§ **Problem details**
Copy every record exactly, and keep the pictures out.

== Material for this task ==

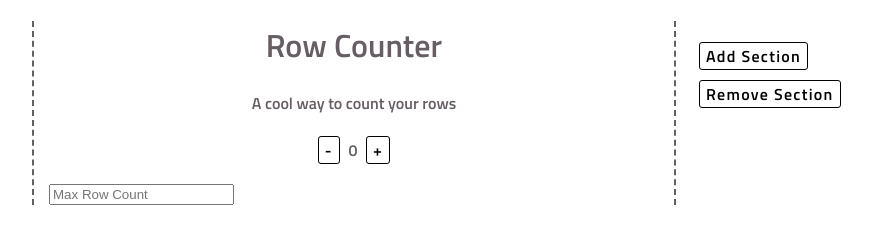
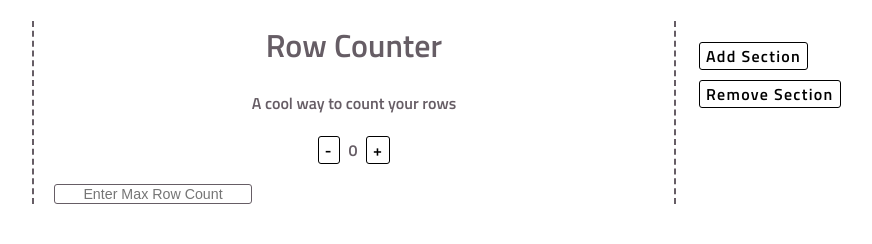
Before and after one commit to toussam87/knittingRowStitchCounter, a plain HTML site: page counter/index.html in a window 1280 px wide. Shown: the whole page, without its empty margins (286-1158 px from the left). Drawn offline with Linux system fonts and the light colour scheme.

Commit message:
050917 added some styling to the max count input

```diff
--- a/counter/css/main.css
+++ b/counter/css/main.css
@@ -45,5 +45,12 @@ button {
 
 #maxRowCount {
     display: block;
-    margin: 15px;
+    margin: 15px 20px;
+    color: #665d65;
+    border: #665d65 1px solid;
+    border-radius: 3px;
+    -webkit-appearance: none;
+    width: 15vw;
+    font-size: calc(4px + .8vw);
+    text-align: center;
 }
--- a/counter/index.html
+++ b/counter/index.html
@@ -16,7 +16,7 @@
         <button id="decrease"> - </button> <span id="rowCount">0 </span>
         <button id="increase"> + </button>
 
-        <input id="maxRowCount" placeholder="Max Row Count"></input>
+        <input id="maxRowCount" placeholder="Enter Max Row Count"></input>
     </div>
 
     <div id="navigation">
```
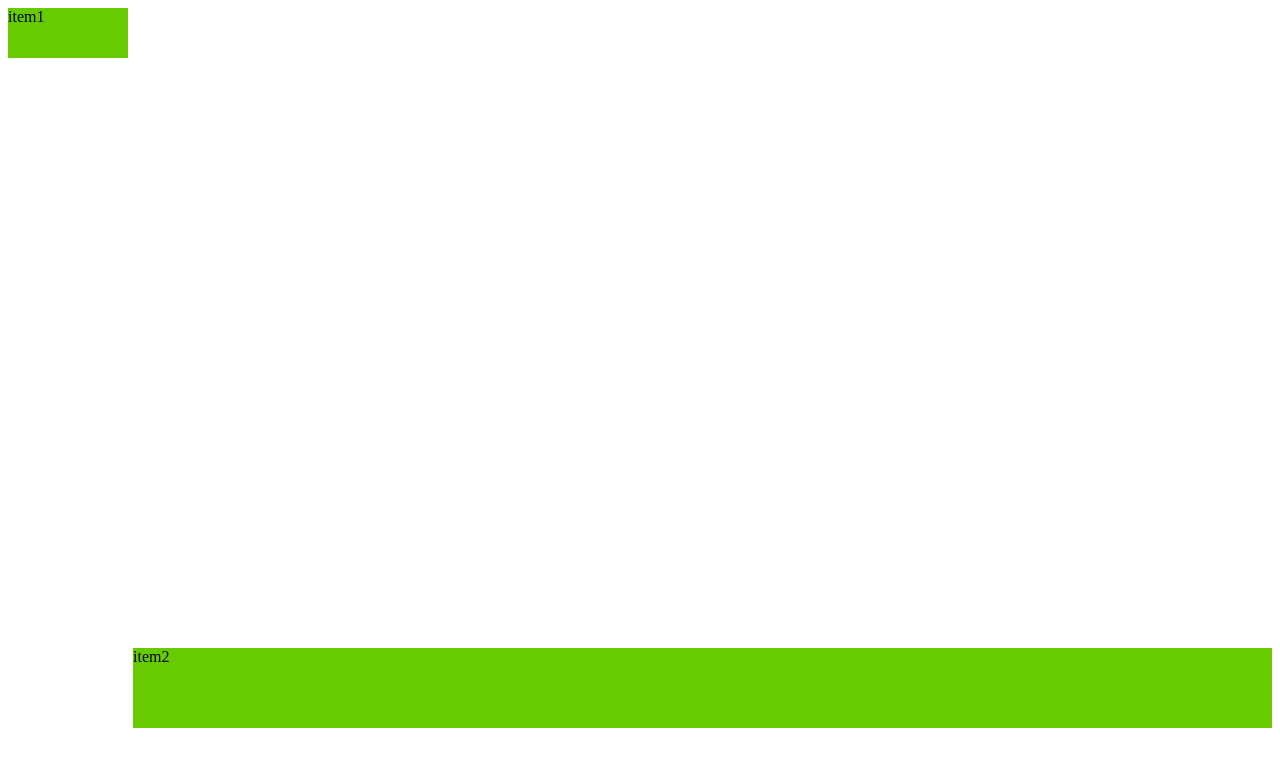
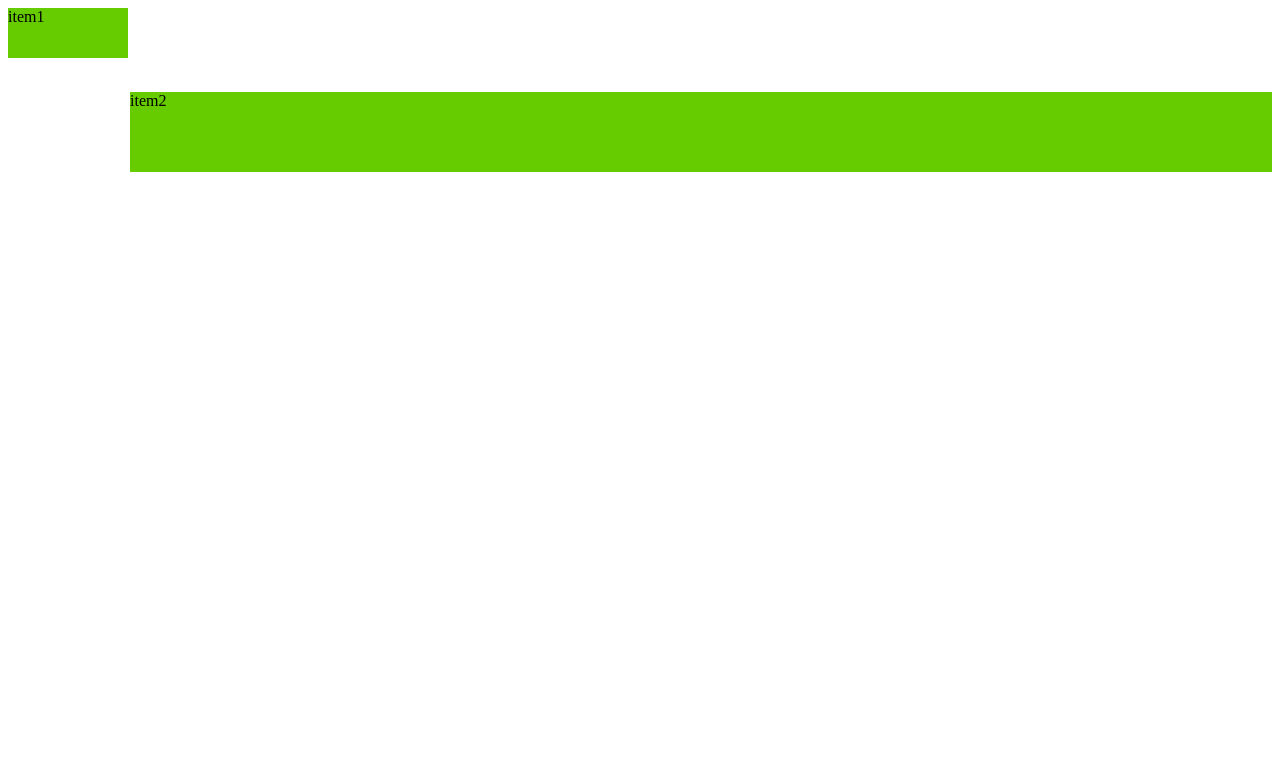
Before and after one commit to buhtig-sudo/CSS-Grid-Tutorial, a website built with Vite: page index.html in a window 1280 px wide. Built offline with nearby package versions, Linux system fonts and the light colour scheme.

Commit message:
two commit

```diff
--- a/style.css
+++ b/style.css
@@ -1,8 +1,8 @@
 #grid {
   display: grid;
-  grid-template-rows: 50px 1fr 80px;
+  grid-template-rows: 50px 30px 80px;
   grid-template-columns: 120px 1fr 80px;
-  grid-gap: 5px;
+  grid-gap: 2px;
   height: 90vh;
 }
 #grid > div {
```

===

§ **Reply to the task**
Before and after one commit to toussam87/knittingRowStitchCounter, a plain HTML site: page counter/index.html in a window 1280 px wide. Shown: the whole page, without its empty margins (286-1158 px from the left). Drawn offline with Linux system fonts and the light colour scheme.

Commit message:
050917 added some styling to the max count input

```diff
--- a/counter/css/main.css
+++ b/counter/css/main.css
@@ -45,5 +45,12 @@ button {
 
 #maxRowCount {
     display: block;
-    margin: 15px;
+    margin: 15px 20px;
+    color: #665d65;
+    border: #665d65 1px solid;
+    border-radius: 3px;
+    -webkit-appearance: none;
+    width: 15vw;
+    font-size: calc(4px + .8vw);
+    text-align: center;
 }
--- a/counter/index.html
+++ b/counter/index.html
@@ -16,7 +16,7 @@
         <button id="decrease"> - </button> <span id="rowCount">0 </span>
         <button id="increase"> + </button>
 
-        <input id="maxRowCount" placeholder="Max Row Count"></input>
+        <input id="maxRowCount" placeholder="Enter Max Row Count"></input>
     </div>
 
     <div id="navigation">
```
Before and after one commit to buhtig-sudo/CSS-Grid-Tutorial, a website built with Vite: page index.html in a window 1280 px wide. Built offline with nearby package versions, Linux system fonts and the light colour scheme.

Commit message:
two commit

```diff
--- a/style.css
+++ b/style.css
@@ -1,8 +1,8 @@
 #grid {
   display: grid;
-  grid-template-rows: 50px 1fr 80px;
+  grid-template-rows: 50px 30px 80px;
   grid-template-columns: 120px 1fr 80px;
-  grid-gap: 5px;
+  grid-gap: 2px;
   height: 90vh;
 }
 #grid > div {
```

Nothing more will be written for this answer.